It won’t do, Paul is saying, for Torah-people to sit in judgment on the paganism and immorality of the Gentiles if they don’t answer back with a righteous life. So, Paul probes and probes by asking questions: do you follow your teaching? do you steal? do you commit adultery? etc etc
Now why does Paul ask this: because he reacts to the superior status some are claiming over against the Gentiles. As Tom Wright puts it, Israel who is called to live the Torah has failed to live the Torah and therefore has become part of the problem itself. Israel should have been part of the solution but they have become part of the problem.
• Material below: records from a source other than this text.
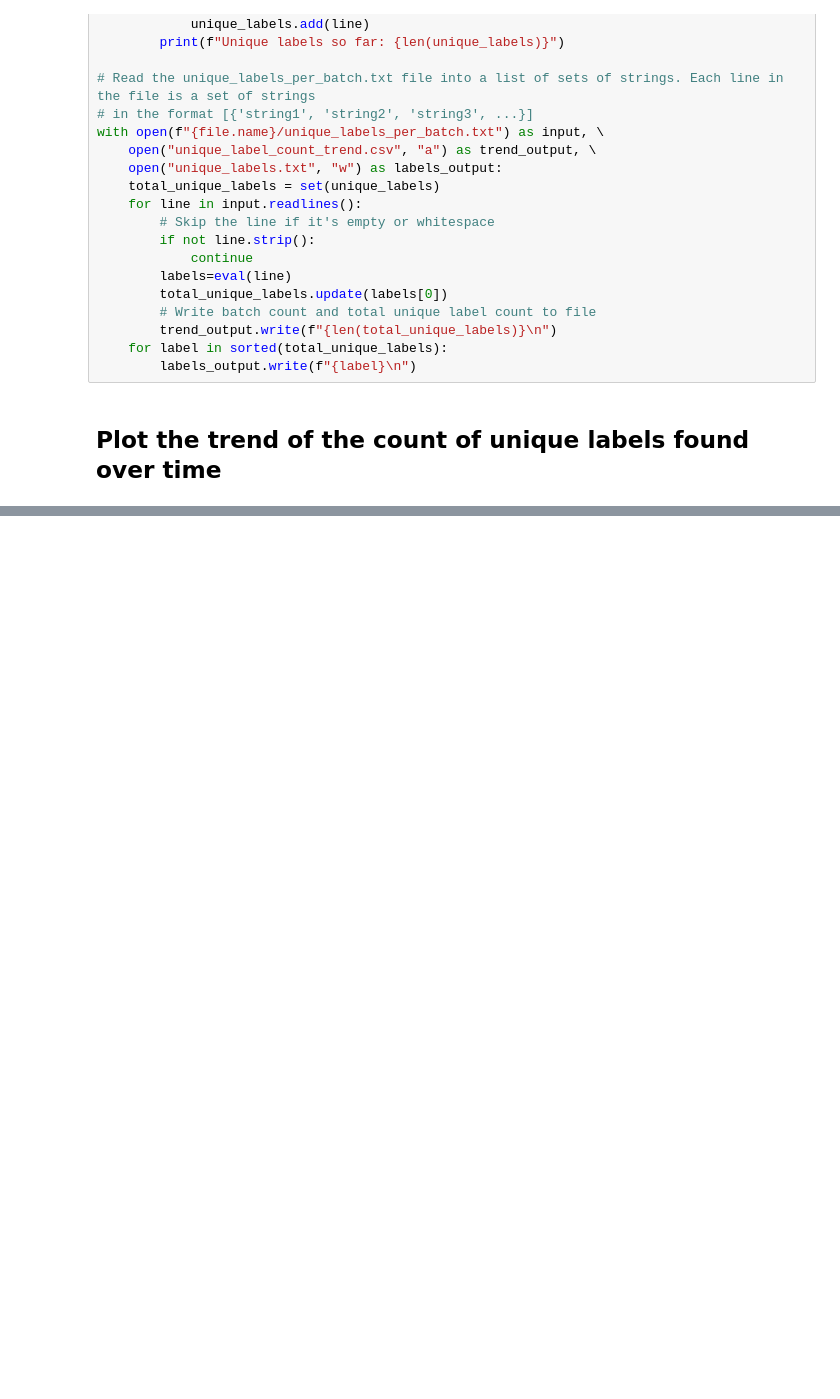
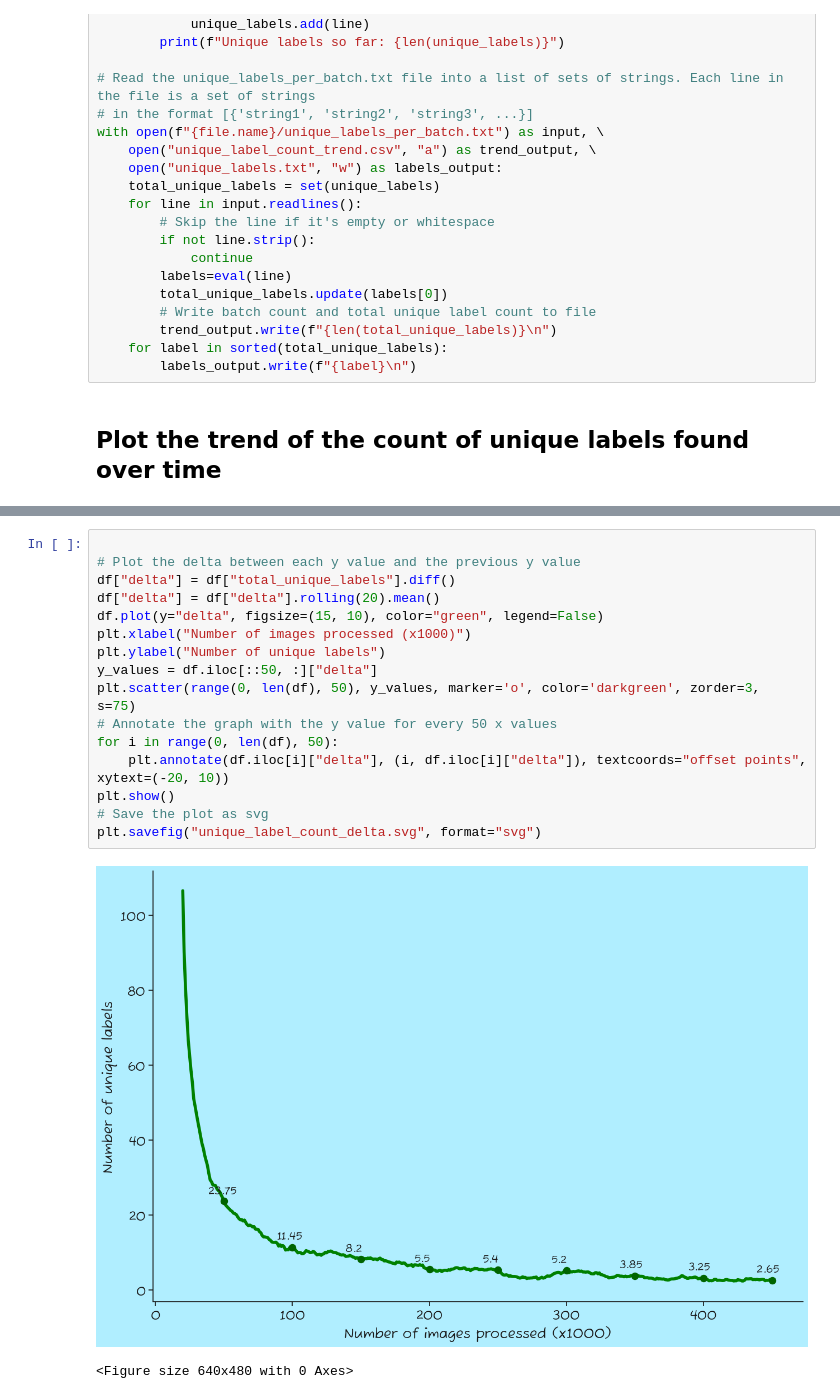
Before and after one commit to NyckelAI/codesamples, a Jupyter notebook: google_vision_api_class_list/code.ipynb, the cells around one changed output, grey strips where cells are left out. Saved outputs shown, nothing was run; the diff lists cells and outputs as text; blank space fills up the shorter version.

```diff
--- a/google_vision_api_class_list/code.ipynb
+++ b/google_vision_api_class_list/code.ipynb
@@ -276,0 +283,19 @@ plt.savefig("unique_label_count_trend.svg", format="svg")
+# %%
+
+# Plot the delta between each y value and the previous y value
+df["delta"] = df["total_unique_labels"].diff()
+df["delta"] = df["delta"].rolling(20).mean()
+df.plot(y="delta", figsize=(15, 10), color="green", legend=False)
+plt.xlabel("Number of images processed (x1000)")
+plt.ylabel("Number of unique labels")
+y_values = df.iloc[::50, :]["delta"]
+plt.scatter(range(0, len(df), 50), y_values, marker='o', color='darkgreen', zorder=3, s=75)
+# Annotate the graph with the y value for every 50 x values
+for i in range(0, len(df), 50):
+    plt.annotate(df.iloc[i]["delta"], (i, df.iloc[i]["delta"]), textcoords="offset points", xytext=(-20, 10))
+plt.show()
+# Save the plot as svg
+plt.savefig("unique_label_count_delta.svg", format="svg")
+# %% [output]
+[figure, added]
+<Figure size 640x480 with 0 Axes>
```
Also changed, not shown: parts of 2 cells of this notebook, 1 other file.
If you are reading this, you may not notice that this is a variant view, or what I would call an augmentation, of the older view: which was more simply only that Paul is pressing home the Law deeply enough to convince the Torah-people that they, too, are sinful — just like the Gentiles. Wright does not deny this; he sees more than this though. He sees a critique of Israel’s role in history: they’ve failed to be the light to the nations.